TASK DIRECTIONS:
Where the records below show the word "представлены" in a line, please copy that line.

INFORMATION:
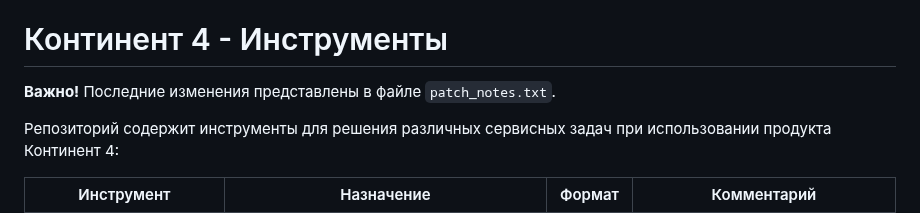
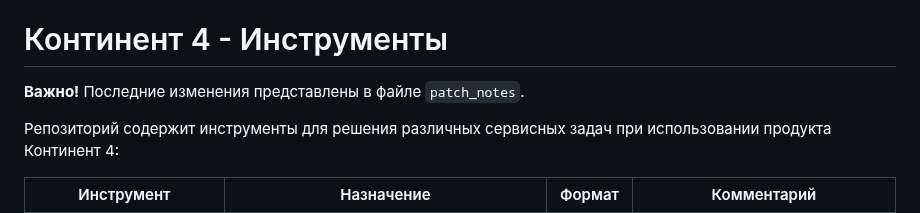
Before and after one commit to itseccode/c4_tools, a Markdown page: README.md, the part around the change. Rendered like a GitHub page.

```diff
--- a/README.md
+++ b/README.md
@@ -12,7 +12,7 @@
 
 # Континент 4 - Инструменты
 
-**Важно!** Последние изменения представлены в файле `patch_notes.txt`.
+**Важно!** Последние изменения представлены в файле `patch_notes`.
 
 Репозиторий содержит инструменты для решения различных сервисных задач при использовании продукта Континент 4:
 
```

REPLY:
-**Важно!** Последние изменения представлены в файле `patch_notes.txt`.
+**Важно!** Последние изменения представлены в файле `patch_notes`.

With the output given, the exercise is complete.